* _What to do_:
Report all lines from the entries below in which "Built" appears.

* _Input records_:
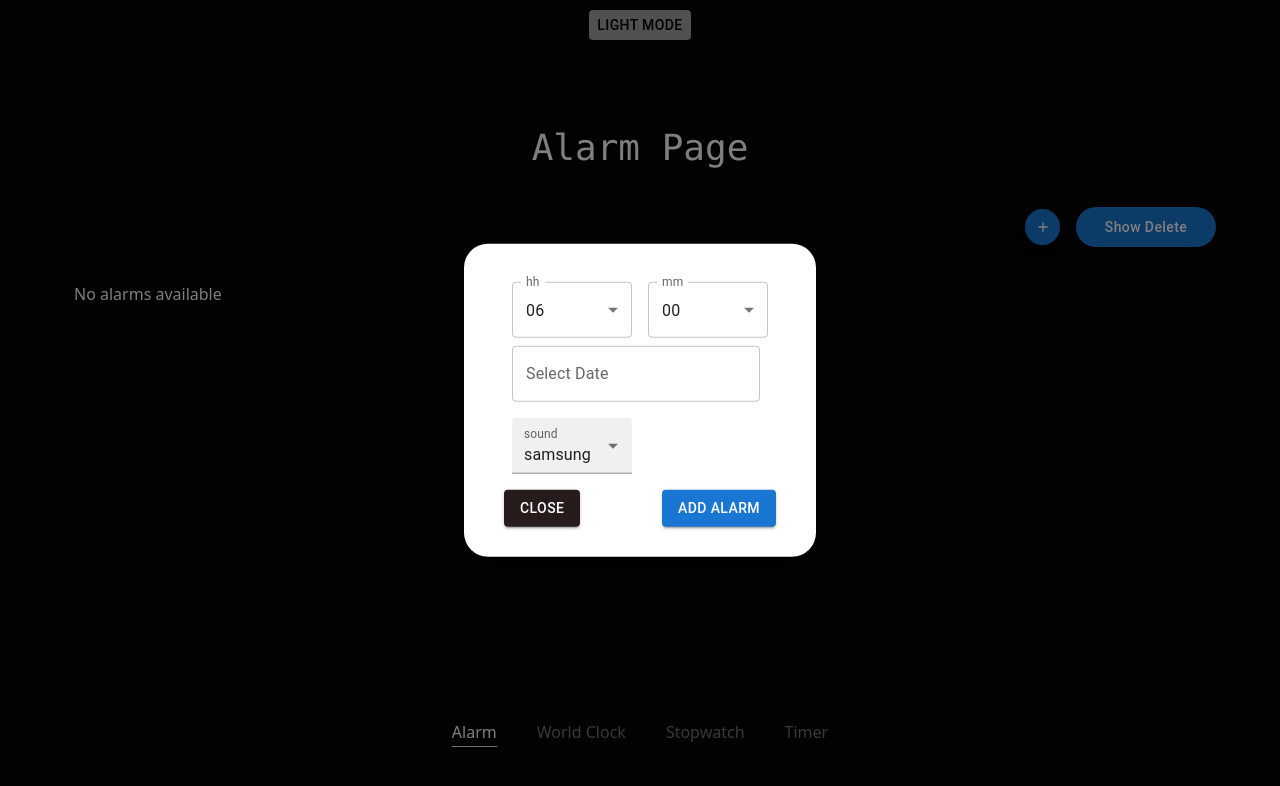
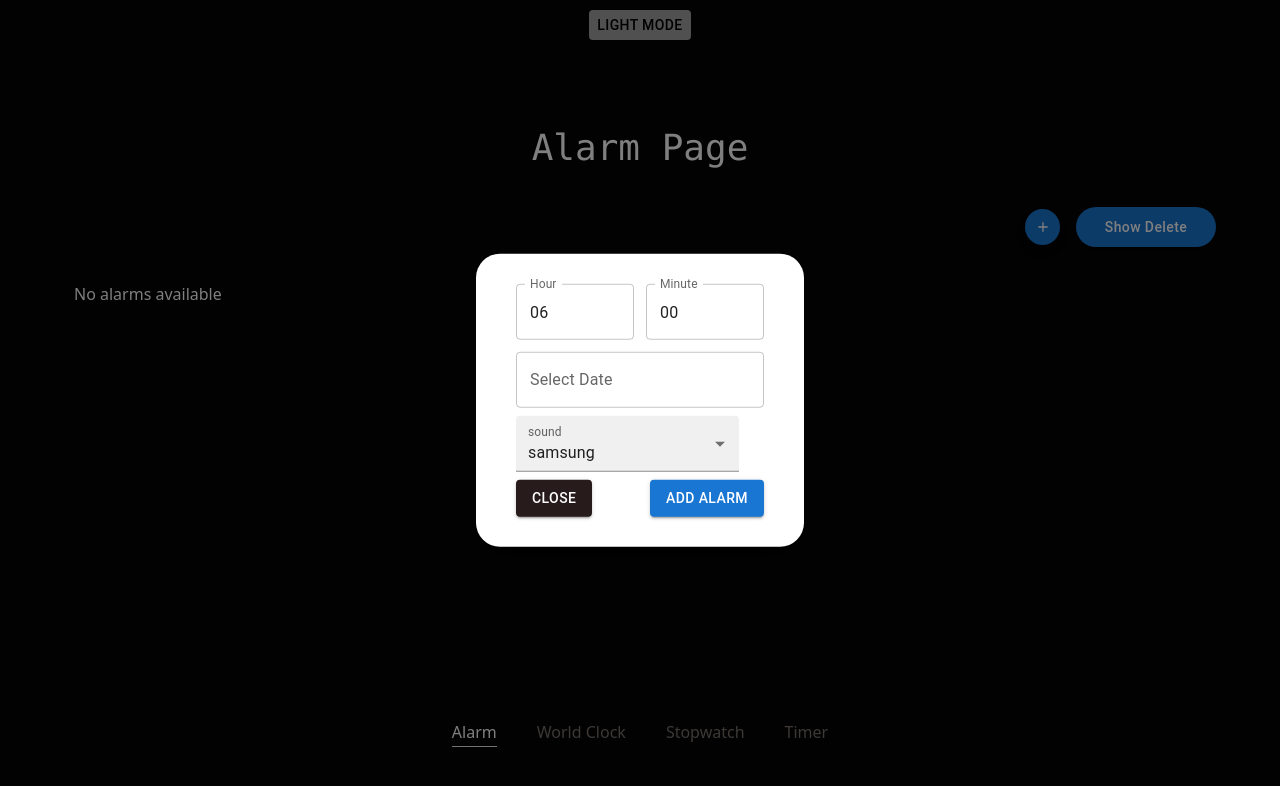
Before and after one commit to NezerAbdullayev/timer-app, a React (Vite) app: page /alarms in a window 1280 px wide. Both pictures are taken after a click on the button "add". Shown: the top 786 px of the page. Built offline with nearby package versions, Linux system fonts and the light colour scheme.

Commit message:
refactor(AlarmPoppup):  Updated the structure of time input fields in the alarm

```diff
--- /dev/null
+++ b/src/components/NumberInput.jsx
@@ -0,0 +1,40 @@
+import TextField from "@mui/material/TextField";
+
+const NumberInput = ({ label, min, max, name,onChange,value }) => {
+
+
+
+  return (
+    <TextField
+      label={label}
+      name={name}
+      variant="outlined"
+      value={value}
+      onChange={onChange}
+      type="number"
+      inputProps={{
+        inputMode: "numeric",
+        pattern: "[0-9]*",
+        min: min,
+        max: max,
+      }}
+      onKeyDown={(e) => {
+        if (
+          e.key === "e" ||
+          e.key === "+" ||
+          e.key === "-" ||
+          e.key === "." ||
+          e.key === "E" ||
+          e.key === "_" ||
+          e.key === "π" ||
+          e.key.toLowerCase() === "s"
+        ) {
+          e.preventDefault();
+        }
+      }}
+      sx={{ width: "100%", maxWidth: "120px" }}
+    />
+  );
+};
+
+export default NumberInput;
--- a/src/pages/alarmsPage/components/AddAlarmPopup.jsx
+++ b/src/pages/alarmsPage/components/AddAlarmPopup.jsx
@@ -22,26 +22,40 @@ import {
     realTimeAndHistory,
 } from '../../../utils/formatTime';
 import { parseDate } from '../../../utils/parseDate';
+import NumberInput from '../../../components/NumberInput';
 
 function AddAlarmPopup({ onToggleAlarmPopup }) {
+    // context
     const { dispatch } = useAlarms();
 
-    const [hh, setHh] = useState('06');
-    const [mm, setMm] = useState('00');
+    // hours
+    const [hour, setHour] = useState({
+        hh: '06',
+        mm: '00',
+    });
+
+    console.log(hour);
+
+    // history
     const [selectedDate, setSelectedDate] = useState(null);
     const [sound, setSound] = useState('samsung_prelude.mp3');
+
+    //
+    const handleChangeHour = (e) => {
+        let { name, value, min, max } = e.target;
+
+        if (value.startsWith('0') && value.length > 1) {
+            value = value.replace(/^0+/, '');
+        }
+
+        if (value === '' || (value >= Number(min) && value <= Number(max))) {
+            setHour((hour) => ({ ...hour, [name]: value.toString().padStart(2, '0') }));
+        }
+    };
 
     function handleChangeSound(event) {
         setSound(event.target.value);
     }
-
-    const handleHourChange = (event) => {
-        setHh(event.target.value);
-    };
-
-    const handleMinuteChange = (event) => {
-        setMm(event.target.value);
-    };
 
     // add new alarms button
     function addAlarm({ hour, history, sound }) {
@@ -74,42 +88,31 @@ function AddAlarmPopup({ onToggleAlarmPopup }) {
     return (
         <>
             {/* hours  hh,mm start */}
-            <FlexRow className="items-center justify-between">
-                <TextField
-                    select
-                    label="hh"
-                    value={hh}
-                    onChange={handleHourChange}
-                    variant="outlined"
-                    sx={{ m: 1, minWidth: 120 }}
-                >
-                    {Array.from({ length: 24 }).map((_, index) => (
-                        <MenuItem key={index} value={index < 10 ? `0${index}` : `${index}`}>
-                            {index < 10 ? `0${index}` : `${index}`}
-                        </MenuItem>
-                    ))}
-                </TextField>
-
-                <TextField
-                    select
-                    label="mm"
-                    value={mm}
-                    onChange={handleMinuteChange}
-                    variant="outlined"
-                    sx={{ m: 1, minWidth: 120 }}
-                >
-                    {Array.from({ length: 60 }).map((_, index) => (
-                        <MenuItem key={index} value={index < 10 ? `0${index}` : `${index}`}>
-                            {index < 10 ? `0${index}` : `${index}`}
-                        </MenuItem>
-                    ))}
-                </TextField>
+            <FlexRow className="mb-3 items-center justify-between gap-3">
+                {/* hour */}
+                <NumberInput
+                    label={'Hour'}
+                    min={0}
+                    max={23}
+                    onChange={handleChangeHour}
+                    value={hour.hh}
+                    name="hh"
+                />
+                {/* minute */}
+                <NumberInput
+                    label={'Minute'}
+                    min={0}
+                    max={59}
+                    onChange={handleChangeHour}
+                    value={hour.mm}
+                    name="mm"
+                />
             </FlexRow>
             {/* hours end */}
 
-            {/* date start */}
-            <Row className="ml-2">
-                <LocalizationProvider dateAdapter={AdapterDayjs}>
+            {/* history start */}
+            <Row className="w-full">
+                <LocalizationProvider dateAdapter={AdapterDayjs} sx={{ minWidth: '100%' }}>
                     <DatePicker
                         label="Select Date"
                         value={selectedDate}
@@ -118,11 +121,11 @@ function AddAlarmPopup({ onToggleAlarmPopup }) {
                     />
                 </LocalizationProvider>
             </Row>
-            {/* date end */}
+            {/* history end */}
 
             {/* sound start */}
             <Row className="my-2">
-                <FormControl variant="filled" sx={{ m: 1, minWidth: 120 }}>
+                <FormControl variant="filled" sx={{ m: 0, minWidth: '90%' }}>
                     <InputLabel id="demo-simple-select-filled-label">sound</InputLabel>
                     <Select
                         labelId="demo-simple-select-filled-label"
@@ -154,7 +157,7 @@ function AddAlarmPopup({ onToggleAlarmPopup }) {
 
                 {/* add alarm */}
                 <Button
-                    onClick={() => addAlarm({ hour: { hh, mm }, history: selectedDate, sound })}
+                    onClick={() => addAlarm({ hour, history: selectedDate, sound })}
                     variant="contained"
                     className="mt-4"
                 >
--- a/src/pages/timerPage/TimerPage.jsx
+++ b/src/pages/timerPage/TimerPage.jsx
@@ -18,7 +18,6 @@ function TimerPage() {
             </FlexRow>
 
             <TimerHistory />
-
         </GridColoms>
     );
 }
```
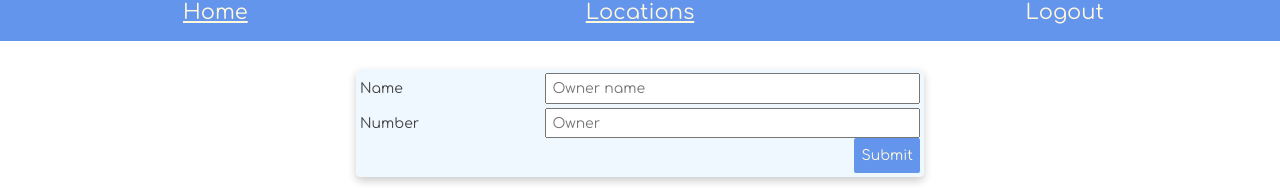
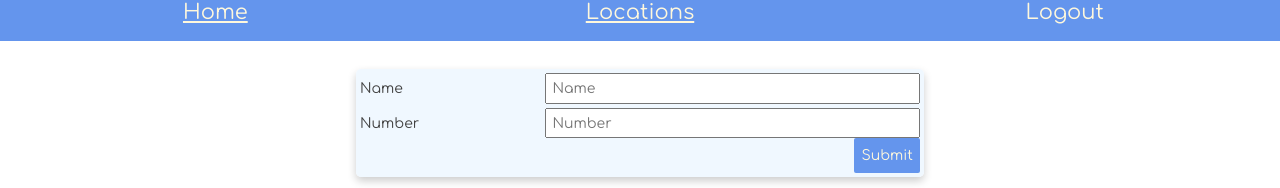
Before and after one commit to corri-golden/react-kennel, a React (Create React App) app: page /owners/new in a window 1280 px wide. Shown: the part 138-326 px from the top of the page. Built offline with nearby package versions, Linux system fonts and the light colour scheme; no server answers; a web font is replaced by a local one.

Commit message:
finished add for each section

```diff
--- a/api/kennel.json
+++ b/api/kennel.json
@@ -73,7 +73,7 @@
     },
     {
       "id": 3,
-      "number": "615=222-3333",
+      "number": "615-222-3333",
       "name": "Dick Burpneck"
     }
   ]
--- a/src/components/ApplicationViews.js
+++ b/src/components/ApplicationViews.js
@@ -103,6 +103,7 @@ class ApplicationViews extends Component {
         <Route path="/employees/new" render={(props) => {
           return <EmployeeForm {...props} />
         }} />
+
         <Route path="/owners/new" render={(props) => {
           return <OwnerForm {...props} />
         }} />
--- a/src/components/employee/EmployeeForm.js
+++ b/src/components/employee/EmployeeForm.js
@@ -46,7 +46,7 @@ class EmployeeForm extends Component {
                         required
                         onChange={this.handleFieldChange}
                         id="employeeName"
-                        placeholder="Employee name"
+                        placeholder="Employee Name"
                         />
                         <label htmlFor="employeeName">Name</label>
                         <input
--- a/src/components/location/LocationForm.js
+++ b/src/components/location/LocationForm.js
@@ -53,9 +53,9 @@ class LocationForm extends Component {
                         required
                         onChange={this.handleFieldChange}
                         id="breed"
-                        placeholder="address"
+                        placeholder="Address"
                         />
-                        <label htmlFor="breed">address</label>
+                        <label htmlFor="breed">Address</label>
                     </div>
                     <div className="alignRight">
                         <button
--- a/src/components/owner/OwnerCard.js
+++ b/src/components/owner/OwnerCard.js
@@ -9,7 +9,7 @@ class OwnerCard extends Component {
             <img src={require('./owner.jpg')} alt="My Dog" />
           </picture>
           <h3>Name: <span className="card-ownername">{this.props.owner.name}</span></h3>
-          <p>Owned for Six Months</p>
+          <p>Number: {this.props.owner.number}</p>
           <button type="button" onClick={() => this.props.deleteOwner(this.props.owner.id)}>Remove</button>
         </div>
       </div>
--- a/src/components/owner/OwnerForm.js
+++ b/src/components/owner/OwnerForm.js
@@ -46,7 +46,7 @@ class OwnerForm extends Component {
                         required
                         onChange={this.handleFieldChange}
                         id="ownerName"
-                        placeholder="Owner name"
+                        placeholder="Name"
                         />
                         <label htmlFor="ownerName">Name</label>
                         <input
@@ -54,7 +54,7 @@ class OwnerForm extends Component {
                         required
                         onChange={this.handleFieldChange}
                         id="owner"
-                        placeholder="Owner"
+                        placeholder="Number"
                         />
                         <label htmlFor="number">Number</label>
                     </div>
--- a/src/components/owner/OwnerList.js
+++ b/src/components/owner/OwnerList.js
@@ -40,7 +40,7 @@ class OwnerList extends Component {
         <section className="section-content">
           <button type="button"
             className="btn"
-            onClick={() => { this.props.history.push("/employees/new") }}>
+            onClick={() => { this.props.history.push("/owners/new") }}>
             Add Owner
   </button>
         </section>
```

* _Answer area_:
Before and after one commit to NezerAbdullayev/timer-app, a React (Vite) app: page /alarms in a window 1280 px wide. Both pictures are taken after a click on the button "add". Shown: the top 786 px of the page. Built offline with nearby package versions, Linux system fonts and the light colour scheme.
Before and after one commit to corri-golden/react-kennel, a React (Create React App) app: page /owners/new in a window 1280 px wide. Shown: the part 138-326 px from the top of the page. Built offline with nearby package versions, Linux system fonts and the light colour scheme; no server answers; a web font is replaced by a local one.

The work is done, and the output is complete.